WHAT TO WORK ON:
Leaving out every line that comes before the one containing "diff --git a/reports/missing_shares.md", output the rest of the records exactly, the final line included.

GIVEN RECORDS:
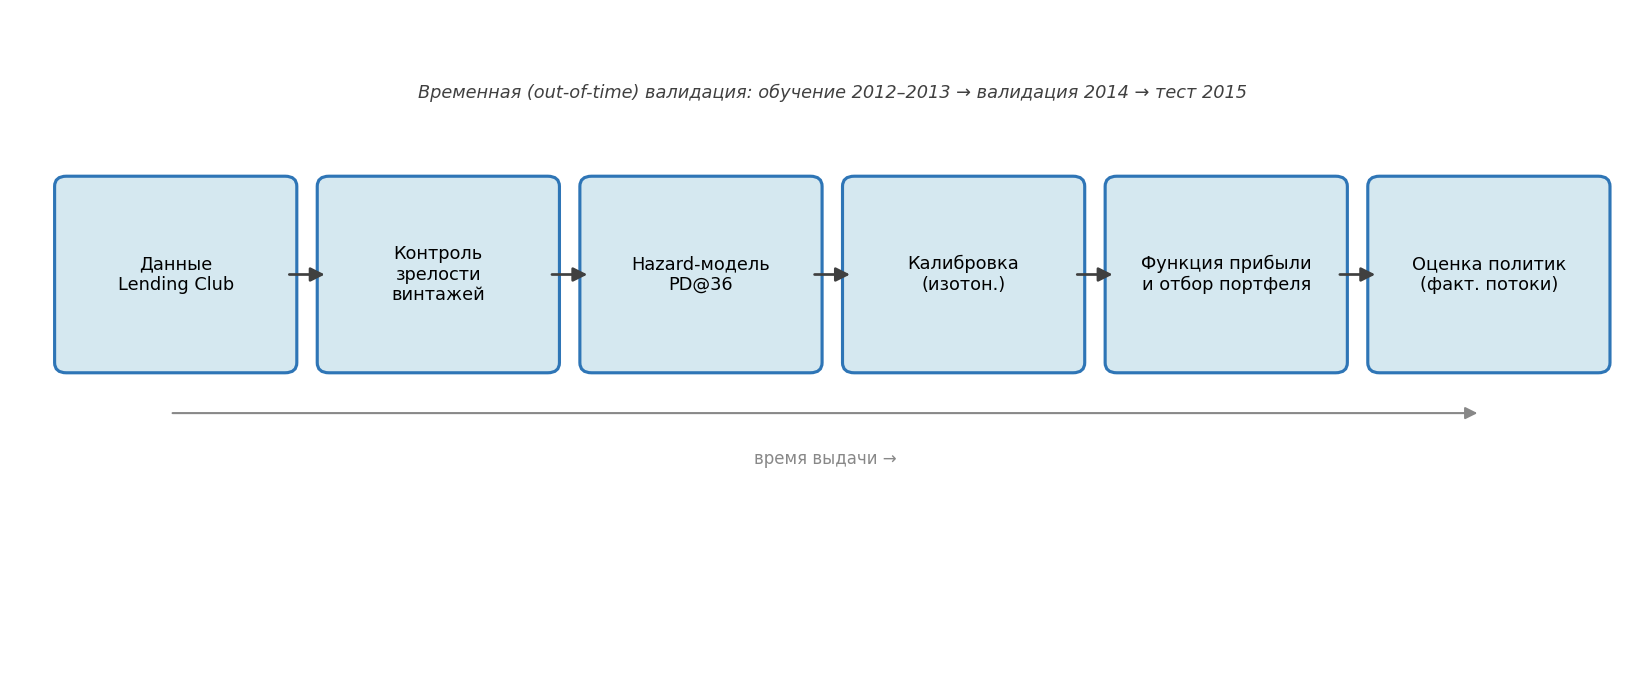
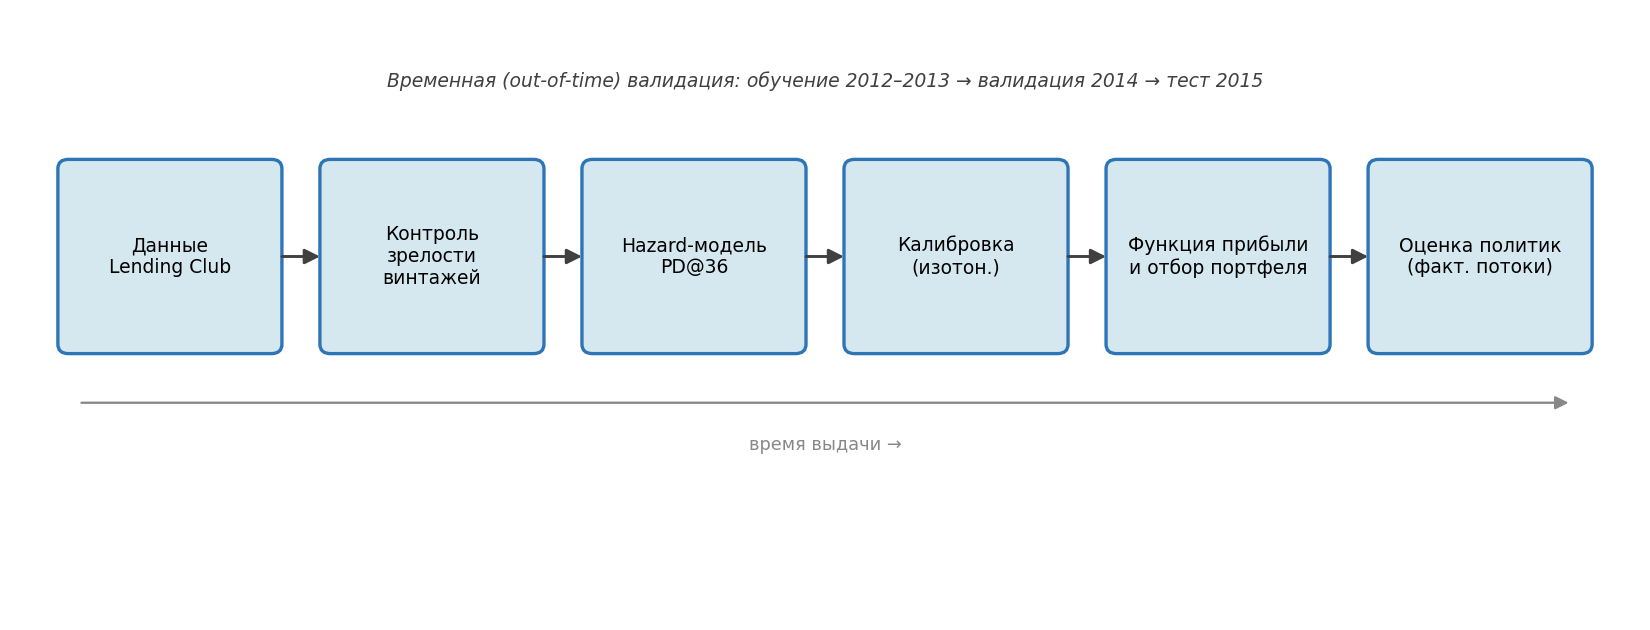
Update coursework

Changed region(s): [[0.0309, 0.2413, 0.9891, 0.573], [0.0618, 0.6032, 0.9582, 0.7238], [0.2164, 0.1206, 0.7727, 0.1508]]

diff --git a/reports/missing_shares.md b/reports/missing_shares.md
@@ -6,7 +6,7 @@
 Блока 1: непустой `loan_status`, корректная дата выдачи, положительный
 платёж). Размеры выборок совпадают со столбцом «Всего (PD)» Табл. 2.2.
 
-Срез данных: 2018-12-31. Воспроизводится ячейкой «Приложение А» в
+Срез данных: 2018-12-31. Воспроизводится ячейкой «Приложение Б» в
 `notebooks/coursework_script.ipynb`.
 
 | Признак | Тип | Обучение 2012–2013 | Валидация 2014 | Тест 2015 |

RESULT BELOW:
diff --git a/reports/missing_shares.md b/reports/missing_shares.md
@@ -6,7 +6,7 @@
 Блока 1: непустой `loan_status`, корректная дата выдачи, положительный
 платёж). Размеры выборок совпадают со столбцом «Всего (PD)» Табл. 2.2.
 
-Срез данных: 2018-12-31. Воспроизводится ячейкой «Приложение А» в
+Срез данных: 2018-12-31. Воспроизводится ячейкой «Приложение Б» в
 `notebooks/coursework_script.ipynb`.
 
 | Признак | Тип | Обучение 2012–2013 | Валидация 2014 | Тест 2015 |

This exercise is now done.